Review by Philip Plumb:
This is a welcome reissue of a book which did not get the attention it deserved when first published; yet Epilogue in Burma 1945-48 contains an important analysis of the British Army's vital role in the days following the Japanese surrender. In particular it shows how near Britain was to having its own Vietnam catastrophe and how this was averted by the political wisdom and key military appreciation of Lt-General Sir Harold Briggs, last General Officer Commanding, Burma Command.
Epilogue in Burma 1945-48:
The military dimension of British withdrawal
by John McEnery
Published by White Lotus,
Soft back, £15.00
from John McEnery
37 Leinster Ave
London SW14 7JW
MEMBERS' DISCOUNT PRICE: £12.95
While giving due credit to the work of Professor Hugh Tinker, editor of the official history of constitutional relations between Britain and Burma, John McEnery takes issue with its title, Burma: The Struggle for Independence, 1944-48 on the ground that the only real argument was about the pace of change; the Burmans were pushing at a door which was ajar.

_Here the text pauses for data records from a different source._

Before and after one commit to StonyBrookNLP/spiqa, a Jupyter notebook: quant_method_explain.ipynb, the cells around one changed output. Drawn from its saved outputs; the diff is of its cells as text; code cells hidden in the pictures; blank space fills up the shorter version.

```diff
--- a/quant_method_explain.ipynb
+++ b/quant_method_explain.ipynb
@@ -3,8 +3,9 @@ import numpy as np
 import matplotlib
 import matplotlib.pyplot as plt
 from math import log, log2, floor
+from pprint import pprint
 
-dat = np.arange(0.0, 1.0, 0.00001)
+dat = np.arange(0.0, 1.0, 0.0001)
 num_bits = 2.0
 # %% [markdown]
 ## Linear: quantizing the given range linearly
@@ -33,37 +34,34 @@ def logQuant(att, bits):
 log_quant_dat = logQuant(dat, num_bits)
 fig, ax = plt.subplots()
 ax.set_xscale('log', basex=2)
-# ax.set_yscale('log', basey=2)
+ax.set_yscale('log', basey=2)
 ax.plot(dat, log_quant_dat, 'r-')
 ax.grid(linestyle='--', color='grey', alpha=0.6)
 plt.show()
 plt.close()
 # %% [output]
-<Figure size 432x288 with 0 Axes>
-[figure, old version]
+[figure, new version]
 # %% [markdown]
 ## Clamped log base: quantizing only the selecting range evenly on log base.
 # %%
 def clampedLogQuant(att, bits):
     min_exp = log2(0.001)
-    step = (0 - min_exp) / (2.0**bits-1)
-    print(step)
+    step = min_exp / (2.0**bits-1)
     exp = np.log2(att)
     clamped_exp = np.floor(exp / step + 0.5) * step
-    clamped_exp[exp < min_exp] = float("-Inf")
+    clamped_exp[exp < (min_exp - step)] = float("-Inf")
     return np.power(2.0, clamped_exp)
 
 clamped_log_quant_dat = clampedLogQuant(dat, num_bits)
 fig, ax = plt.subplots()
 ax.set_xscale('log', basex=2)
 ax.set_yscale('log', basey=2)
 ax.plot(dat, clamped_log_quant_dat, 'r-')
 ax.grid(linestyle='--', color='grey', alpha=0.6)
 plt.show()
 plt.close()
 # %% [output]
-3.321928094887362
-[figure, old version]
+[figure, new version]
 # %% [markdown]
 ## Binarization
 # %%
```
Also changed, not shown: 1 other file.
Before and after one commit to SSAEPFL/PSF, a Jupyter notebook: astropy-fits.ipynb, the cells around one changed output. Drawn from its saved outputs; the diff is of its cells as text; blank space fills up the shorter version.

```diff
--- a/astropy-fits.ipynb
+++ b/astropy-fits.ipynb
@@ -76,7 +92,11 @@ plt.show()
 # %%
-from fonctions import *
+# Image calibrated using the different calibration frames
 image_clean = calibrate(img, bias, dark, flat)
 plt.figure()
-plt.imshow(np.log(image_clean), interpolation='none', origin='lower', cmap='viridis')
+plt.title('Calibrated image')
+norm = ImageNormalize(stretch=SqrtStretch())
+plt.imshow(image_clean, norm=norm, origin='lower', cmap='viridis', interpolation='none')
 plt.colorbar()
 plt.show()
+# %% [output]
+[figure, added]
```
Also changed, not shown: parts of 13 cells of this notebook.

By using primary Army sources: files, war diaries and quarterly historical reports, ignored by the official history, this book shows that General Briggs, on 13th December, 1946, apparently with the agreement of General Stopford, commander-in-chief South East Asia Land Forces, forced the hand of a Burma Office out of touch with realities by deliberately giving a gross underestimate of the military forces available to him. The British Government had to take a crucial decision on how to react to an ultimatum that had been presented by Aung San on 13th November, 1946: that Britain must announce by 31st January, 1947 that Burma would be free with a year. We now know that if the British Government had resisted, there would have been a bloodbath with many British officers and officials killed by those Burmese people with whom they were working towards a viable future for Burma.
Inevitably, as the years pass books about the Second World War are written by historians who are too young to have participated. John McEnery, however, was there in Burma. In April 1946 he was posted to HQ Burma Command, in Rangoon, and became a Staff Captain in A Branch. During this period I also had the pleasure of being in RA Mess, HQ Burma Command, where John was living, and I can vouch for the authenticity of a particularly valuable aspect of the book: the accounts of what it was like to be a part of a great Army, unwanted by many, but not all, of the people whose country we were helping to achieve an independence which turned out, in the end, to be illusory.